Reproduce all of the records word for word, omitting the pictures.
** TASK MATERIAL follows **
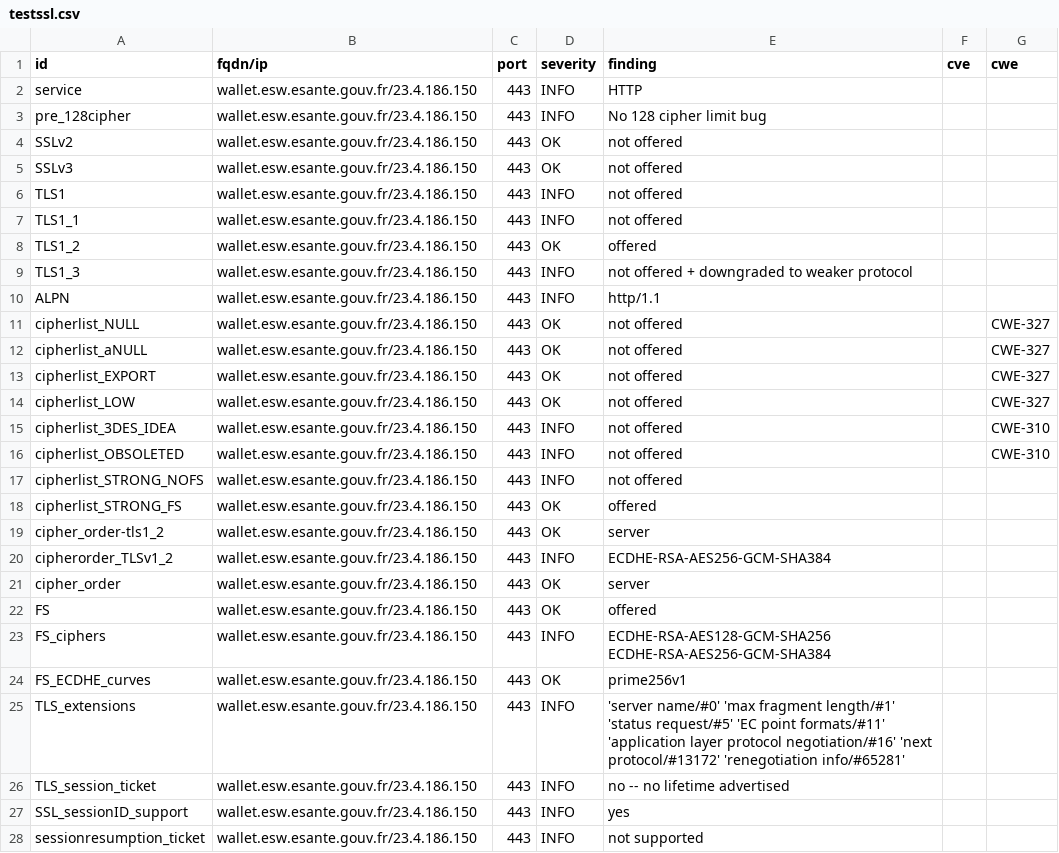
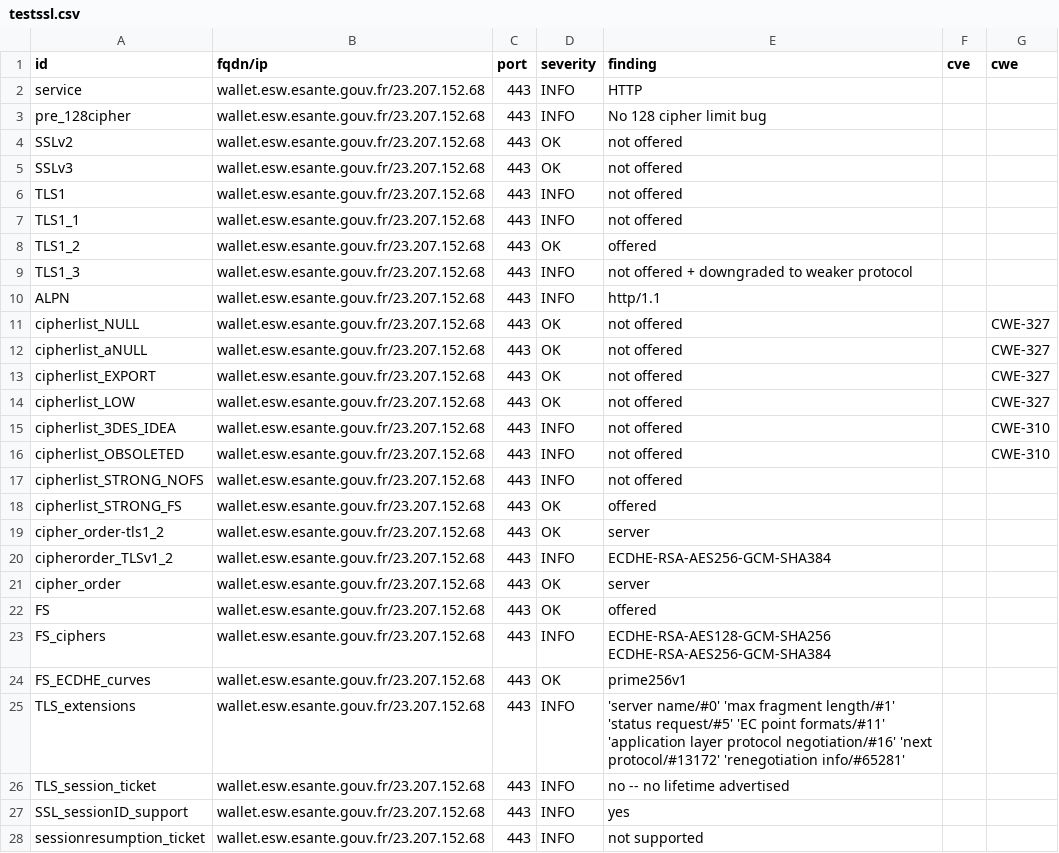
Before and after one commit to ansforge/dashlord_new, a CSV file: results/aHR0cHM6Ly93YWxsZXQuZXN3LmVzYW50ZS5nb3V2LmZy/testssl.csv, drawn as a sheet; only a part is shown; the diff covers the shown part only.

```diff
--- a/results/aHR0cHM6Ly93YWxsZXQuZXN3LmVzYW50ZS5nb3V2LmZy/testssl.csv
+++ b/results/aHR0cHM6Ly93YWxsZXQuZXN3LmVzYW50ZS5nb3V2LmZy/testssl.csv
@@ -1,28 +1,28 @@
 "id","fqdn/ip","port","severity","finding","cve","cwe"
-"service","wallet.esw.esante.gouv.fr/23.4.186.150","443","INFO","HTTP","",""
-"pre_128cipher","wallet.esw.esante.gouv.fr/23.4.186.150","443","INFO","No 128 cipher limit bug","",""
-"SSLv2","wallet.esw.esante.gouv.fr/23.4.186.150","443","OK","not offered","",""
-"SSLv3","wallet.esw.esante.gouv.fr/23.4.186.150","443","OK","not offered","",""
-"TLS1","wallet.esw.esante.gouv.fr/23.4.186.150","443","INFO","not offered","",""
-"TLS1_1","wallet.esw.esante.gouv.fr/23.4.186.150","443","INFO","not offered","",""
-"TLS1_2","wallet.esw.esante.gouv.fr/23.4.186.150","443","OK","offered","",""
-"TLS1_3","wallet.esw.esante.gouv.fr/23.4.186.150","443","INFO","not offered + downgraded to weaker protocol","",""
-"ALPN","wallet.esw.esante.gouv.fr/23.4.186.150","443","INFO","http/1.1","",""
-"cipherlist_NULL","wallet.esw.esante.gouv.fr/23.4.186.150","443","OK","not offered","","CWE-327"
-"cipherlist_aNULL","wallet.esw.esante.gouv.fr/23.4.186.150","443","OK","not offered","","CWE-327"
-"cipherlist_EXPORT","wallet.esw.esante.gouv.fr/23.4.186.150","443","OK","not offered","","CWE-327"
-"cipherlist_LOW","wallet.esw.esante.gouv.fr/23.4.186.150","443","OK","not offered","","CWE-327"
-"cipherlist_3DES_IDEA","wallet.esw.esante.gouv.fr/23.4.186.150","443","INFO","not offered","","CWE-310"
-"cipherlist_OBSOLETED","wallet.esw.esante.gouv.fr/23.4.186.150","443","INFO","not offered","","CWE-310"
-"cipherlist_STRONG_NOFS","wallet.esw.esante.gouv.fr/23.4.186.150","443","INFO","not offered","",""
-"cipherlist_STRONG_FS","wallet.esw.esante.gouv.fr/23.4.186.150","443","OK","offered","",""
-"cipher_order-tls1_2","wallet.esw.esante.gouv.fr/23.4.186.150","443","OK","server","",""
-"cipherorder_TLSv1_2","wallet.esw.esante.gouv.fr/23.4.186.150","443","INFO","ECDHE-RSA-AES256-GCM-SHA384","",""
-"cipher_order","wallet.esw.esante.gouv.fr/23.4.186.150","443","OK","server","",""
-"FS","wallet.esw.esante.gouv.fr/23.4.186.150","443","OK","offered","",""
-"FS_ciphers","wallet.esw.esante.gouv.fr/23.4.186.150","443","INFO","ECDHE-RSA-AES128-GCM-SHA256 ECDHE-RSA-AES256-GCM-SHA384","",""
-"FS_ECDHE_curves","wallet.esw.esante.gouv.fr/23.4.186.150","443","OK","prime256v1","",""
-"TLS_extensions","wallet.esw.esante.gouv.fr/23.4.186.150","443","INFO","'server name/#0' 'max fragment length/#1' 'status request/#5' 'EC point formats/#11' 'application layer protocol negotiation/#16' 'next protocol/#13172' 'renegotiation info/#65281'","",""
-"TLS_session_ticket","wallet.esw.esante.gouv.fr/23.4.186.150","443","INFO","no -- no lifetime advertised","",""
-"SSL_sessionID_support","wallet.esw.esante.gouv.fr/23.4.186.150","443","INFO","yes","",""
-"sessionresumption_ticket","wallet.esw.esante.gouv.fr/23.4.186.150","443","INFO","not supported","",""
+"service","wallet.esw.esante.gouv.fr/23.207.152.68","443","INFO","HTTP","",""
+"pre_128cipher","wallet.esw.esante.gouv.fr/23.207.152.68","443","INFO","No 128 cipher limit bug","",""
+"SSLv2","wallet.esw.esante.gouv.fr/23.207.152.68","443","OK","not offered","",""
+"SSLv3","wallet.esw.esante.gouv.fr/23.207.152.68","443","OK","not offered","",""
+"TLS1","wallet.esw.esante.gouv.fr/23.207.152.68","443","INFO","not offered","",""
+"TLS1_1","wallet.esw.esante.gouv.fr/23.207.152.68","443","INFO","not offered","",""
+"TLS1_2","wallet.esw.esante.gouv.fr/23.207.152.68","443","OK","offered","",""
+"TLS1_3","wallet.esw.esante.gouv.fr/23.207.152.68","443","INFO","not offered + downgraded to weaker protocol","",""
+"ALPN","wallet.esw.esante.gouv.fr/23.207.152.68","443","INFO","http/1.1","",""
+"cipherlist_NULL","wallet.esw.esante.gouv.fr/23.207.152.68","443","OK","not offered","","CWE-327"
+"cipherlist_aNULL","wallet.esw.esante.gouv.fr/23.207.152.68","443","OK","not offered","","CWE-327"
+"cipherlist_EXPORT","wallet.esw.esante.gouv.fr/23.207.152.68","443","OK","not offered","","CWE-327"
+"cipherlist_LOW","wallet.esw.esante.gouv.fr/23.207.152.68","443","OK","not offered","","CWE-327"
+"cipherlist_3DES_IDEA","wallet.esw.esante.gouv.fr/23.207.152.68","443","INFO","not offered","","CWE-310"
+"cipherlist_OBSOLETED","wallet.esw.esante.gouv.fr/23.207.152.68","443","INFO","not offered","","CWE-310"
+"cipherlist_STRONG_NOFS","wallet.esw.esante.gouv.fr/23.207.152.68","443","INFO","not offered","",""
+"cipherlist_STRONG_FS","wallet.esw.esante.gouv.fr/23.207.152.68","443","OK","offered","",""
+"cipher_order-tls1_2","wallet.esw.esante.gouv.fr/23.207.152.68","443","OK","server","",""
+"cipherorder_TLSv1_2","wallet.esw.esante.gouv.fr/23.207.152.68","443","INFO","ECDHE-RSA-AES256-GCM-SHA384","",""
+"cipher_order","wallet.esw.esante.gouv.fr/23.207.152.68","443","OK","server","",""
+"FS","wallet.esw.esante.gouv.fr/23.207.152.68","443","OK","offered","",""
+"FS_ciphers","wallet.esw.esante.gouv.fr/23.207.152.68","443","INFO","ECDHE-RSA-AES128-GCM-SHA256 ECDHE-RSA-AES256-GCM-SHA384","",""
+"FS_ECDHE_curves","wallet.esw.esante.gouv.fr/23.207.152.68","443","OK","prime256v1","",""
+"TLS_extensions","wallet.esw.esante.gouv.fr/23.207.152.68","443","INFO","'server name/#0' 'max fragment length/#1' 'status request/#5' 'EC point formats/#11' 'application layer protocol negotiation/#16' 'next protocol/#13172' 'renegotiation info/#65281'","",""
+"TLS_session_ticket","wallet.esw.esante.gouv.fr/23.207.152.68","443","INFO","no -- no lifetime advertised","",""
+"SSL_sessionID_support","wallet.esw.esante.gouv.fr/23.207.152.68","443","INFO","yes","",""
+"sessionresumption_ticket","wallet.esw.esante.gouv.fr/23.207.152.68","443","INFO","not supported","",""
```
Also changed, not shown: 134 edited cells elsewhere in this file, 15 other files.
** End of TASK MATERIAL **
> **ANSWER SPACE**
Before and after one commit to ansforge/dashlord_new, a CSV file: results/aHR0cHM6Ly93YWxsZXQuZXN3LmVzYW50ZS5nb3V2LmZy/testssl.csv, drawn as a sheet; only a part is shown; the diff covers the shown part only.

```diff
--- a/results/aHR0cHM6Ly93YWxsZXQuZXN3LmVzYW50ZS5nb3V2LmZy/testssl.csv
+++ b/results/aHR0cHM6Ly93YWxsZXQuZXN3LmVzYW50ZS5nb3V2LmZy/testssl.csv
@@ -1,28 +1,28 @@
 "id","fqdn/ip","port","severity","finding","cve","cwe"
-"service","wallet.esw.esante.gouv.fr/23.4.186.150","443","INFO","HTTP","",""
-"pre_128cipher","wallet.esw.esante.gouv.fr/23.4.186.150","443","INFO","No 128 cipher limit bug","",""
-"SSLv2","wallet.esw.esante.gouv.fr/23.4.186.150","443","OK","not offered","",""
-"SSLv3","wallet.esw.esante.gouv.fr/23.4.186.150","443","OK","not offered","",""
-"TLS1","wallet.esw.esante.gouv.fr/23.4.186.150","443","INFO","not offered","",""
-"TLS1_1","wallet.esw.esante.gouv.fr/23.4.186.150","443","INFO","not offered","",""
-"TLS1_2","wallet.esw.esante.gouv.fr/23.4.186.150","443","OK","offered","",""
-"TLS1_3","wallet.esw.esante.gouv.fr/23.4.186.150","443","INFO","not offered + downgraded to weaker protocol","",""
-"ALPN","wallet.esw.esante.gouv.fr/23.4.186.150","443","INFO","http/1.1","",""
-"cipherlist_NULL","wallet.esw.esante.gouv.fr/23.4.186.150","443","OK","not offered","","CWE-327"
-"cipherlist_aNULL","wallet.esw.esante.gouv.fr/23.4.186.150","443","OK","not offered","","CWE-327"
-"cipherlist_EXPORT","wallet.esw.esante.gouv.fr/23.4.186.150","443","OK","not offered","","CWE-327"
-"cipherlist_LOW","wallet.esw.esante.gouv.fr/23.4.186.150","443","OK","not offered","","CWE-327"
-"cipherlist_3DES_IDEA","wallet.esw.esante.gouv.fr/23.4.186.150","443","INFO","not offered","","CWE-310"
-"cipherlist_OBSOLETED","wallet.esw.esante.gouv.fr/23.4.186.150","443","INFO","not offered","","CWE-310"
-"cipherlist_STRONG_NOFS","wallet.esw.esante.gouv.fr/23.4.186.150","443","INFO","not offered","",""
-"cipherlist_STRONG_FS","wallet.esw.esante.gouv.fr/23.4.186.150","443","OK","offered","",""
-"cipher_order-tls1_2","wallet.esw.esante.gouv.fr/23.4.186.150","443","OK","server","",""
-"cipherorder_TLSv1_2","wallet.esw.esante.gouv.fr/23.4.186.150","443","INFO","ECDHE-RSA-AES256-GCM-SHA384","",""
-"cipher_order","wallet.esw.esante.gouv.fr/23.4.186.150","443","OK","server","",""
-"FS","wallet.esw.esante.gouv.fr/23.4.186.150","443","OK","offered","",""
-"FS_ciphers","wallet.esw.esante.gouv.fr/23.4.186.150","443","INFO","ECDHE-RSA-AES128-GCM-SHA256 ECDHE-RSA-AES256-GCM-SHA384","",""
-"FS_ECDHE_curves","wallet.esw.esante.gouv.fr/23.4.186.150","443","OK","prime256v1","",""
-"TLS_extensions","wallet.esw.esante.gouv.fr/23.4.186.150","443","INFO","'server name/#0' 'max fragment length/#1' 'status request/#5' 'EC point formats/#11' 'application layer protocol negotiation/#16' 'next protocol/#13172' 'renegotiation info/#65281'","",""
-"TLS_session_ticket","wallet.esw.esante.gouv.fr/23.4.186.150","443","INFO","no -- no lifetime advertised","",""
-"SSL_sessionID_support","wallet.esw.esante.gouv.fr/23.4.186.150","443","INFO","yes","",""
-"sessionresumption_ticket","wallet.esw.esante.gouv.fr/23.4.186.150","443","INFO","not supported","",""
+"service","wallet.esw.esante.gouv.fr/23.207.152.68","443","INFO","HTTP","",""
+"pre_128cipher","wallet.esw.esante.gouv.fr/23.207.152.68","443","INFO","No 128 cipher limit bug","",""
+"SSLv2","wallet.esw.esante.gouv.fr/23.207.152.68","443","OK","not offered","",""
+"SSLv3","wallet.esw.esante.gouv.fr/23.207.152.68","443","OK","not offered","",""
+"TLS1","wallet.esw.esante.gouv.fr/23.207.152.68","443","INFO","not offered","",""
+"TLS1_1","wallet.esw.esante.gouv.fr/23.207.152.68","443","INFO","not offered","",""
+"TLS1_2","wallet.esw.esante.gouv.fr/23.207.152.68","443","OK","offered","",""
+"TLS1_3","wallet.esw.esante.gouv.fr/23.207.152.68","443","INFO","not offered + downgraded to weaker protocol","",""
+"ALPN","wallet.esw.esante.gouv.fr/23.207.152.68","443","INFO","http/1.1","",""
+"cipherlist_NULL","wallet.esw.esante.gouv.fr/23.207.152.68","443","OK","not offered","","CWE-327"
+"cipherlist_aNULL","wallet.esw.esante.gouv.fr/23.207.152.68","443","OK","not offered","","CWE-327"
+"cipherlist_EXPORT","wallet.esw.esante.gouv.fr/23.207.152.68","443","OK","not offered","","CWE-327"
+"cipherlist_LOW","wallet.esw.esante.gouv.fr/23.207.152.68","443","OK","not offered","","CWE-327"
+"cipherlist_3DES_IDEA","wallet.esw.esante.gouv.fr/23.207.152.68","443","INFO","not offered","","CWE-310"
+"cipherlist_OBSOLETED","wallet.esw.esante.gouv.fr/23.207.152.68","443","INFO","not offered","","CWE-310"
+"cipherlist_STRONG_NOFS","wallet.esw.esante.gouv.fr/23.207.152.68","443","INFO","not offered","",""
+"cipherlist_STRONG_FS","wallet.esw.esante.gouv.fr/23.207.152.68","443","OK","offered","",""
+"cipher_order-tls1_2","wallet.esw.esante.gouv.fr/23.207.152.68","443","OK","server","",""
+"cipherorder_TLSv1_2","wallet.esw.esante.gouv.fr/23.207.152.68","443","INFO","ECDHE-RSA-AES256-GCM-SHA384","",""
+"cipher_order","wallet.esw.esante.gouv.fr/23.207.152.68","443","OK","server","",""
+"FS","wallet.esw.esante.gouv.fr/23.207.152.68","443","OK","offered","",""
+"FS_ciphers","wallet.esw.esante.gouv.fr/23.207.152.68","443","INFO","ECDHE-RSA-AES128-GCM-SHA256 ECDHE-RSA-AES256-GCM-SHA384","",""
+"FS_ECDHE_curves","wallet.esw.esante.gouv.fr/23.207.152.68","443","OK","prime256v1","",""
+"TLS_extensions","wallet.esw.esante.gouv.fr/23.207.152.68","443","INFO","'server name/#0' 'max fragment length/#1' 'status request/#5' 'EC point formats/#11' 'application layer protocol negotiation/#16' 'next protocol/#13172' 'renegotiation info/#65281'","",""
+"TLS_session_ticket","wallet.esw.esante.gouv.fr/23.207.152.68","443","INFO","no -- no lifetime advertised","",""
+"SSL_sessionID_support","wallet.esw.esante.gouv.fr/23.207.152.68","443","INFO","yes","",""
+"sessionresumption_ticket","wallet.esw.esante.gouv.fr/23.207.152.68","443","INFO","not supported","",""
```
Also changed, not shown: 134 edited cells elsewhere in this file, 15 other files.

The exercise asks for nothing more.